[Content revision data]
•••••

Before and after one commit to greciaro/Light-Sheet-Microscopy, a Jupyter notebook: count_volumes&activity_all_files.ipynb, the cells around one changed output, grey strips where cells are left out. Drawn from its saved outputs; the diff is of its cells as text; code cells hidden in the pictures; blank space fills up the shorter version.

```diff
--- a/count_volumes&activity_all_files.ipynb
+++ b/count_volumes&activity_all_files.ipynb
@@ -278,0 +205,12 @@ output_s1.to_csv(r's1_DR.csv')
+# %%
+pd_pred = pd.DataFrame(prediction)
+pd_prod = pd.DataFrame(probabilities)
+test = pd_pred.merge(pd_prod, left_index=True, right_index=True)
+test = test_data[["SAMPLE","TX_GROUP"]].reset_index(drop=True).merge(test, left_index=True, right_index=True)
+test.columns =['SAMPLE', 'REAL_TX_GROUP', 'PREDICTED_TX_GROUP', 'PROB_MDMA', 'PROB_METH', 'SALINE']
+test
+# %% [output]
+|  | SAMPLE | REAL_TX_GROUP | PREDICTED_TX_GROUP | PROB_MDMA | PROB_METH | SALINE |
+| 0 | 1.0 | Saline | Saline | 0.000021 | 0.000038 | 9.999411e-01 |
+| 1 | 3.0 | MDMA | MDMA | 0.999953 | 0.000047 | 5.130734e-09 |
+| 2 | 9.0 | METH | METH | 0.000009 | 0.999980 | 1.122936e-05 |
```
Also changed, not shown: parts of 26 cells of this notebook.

•••••

• [Exercise goal] Write out all the records above again, exactly as they stand.

• [Task answer]
Before and after one commit to greciaro/Light-Sheet-Microscopy, a Jupyter notebook: count_volumes&activity_all_files.ipynb, the cells around one changed output, grey strips where cells are left out. Drawn from its saved outputs; the diff is of its cells as text; code cells hidden in the pictures; blank space fills up the shorter version.

```diff
--- a/count_volumes&activity_all_files.ipynb
+++ b/count_volumes&activity_all_files.ipynb
@@ -278,0 +205,12 @@ output_s1.to_csv(r's1_DR.csv')
+# %%
+pd_pred = pd.DataFrame(prediction)
+pd_prod = pd.DataFrame(probabilities)
+test = pd_pred.merge(pd_prod, left_index=True, right_index=True)
+test = test_data[["SAMPLE","TX_GROUP"]].reset_index(drop=True).merge(test, left_index=True, right_index=True)
+test.columns =['SAMPLE', 'REAL_TX_GROUP', 'PREDICTED_TX_GROUP', 'PROB_MDMA', 'PROB_METH', 'SALINE']
+test
+# %% [output]
+|  | SAMPLE | REAL_TX_GROUP | PREDICTED_TX_GROUP | PROB_MDMA | PROB_METH | SALINE |
+| 0 | 1.0 | Saline | Saline | 0.000021 | 0.000038 | 9.999411e-01 |
+| 1 | 3.0 | MDMA | MDMA | 0.999953 | 0.000047 | 5.130734e-09 |
+| 2 | 9.0 | METH | METH | 0.000009 | 0.999980 | 1.122936e-05 |
```
Also changed, not shown: parts of 26 cells of this notebook.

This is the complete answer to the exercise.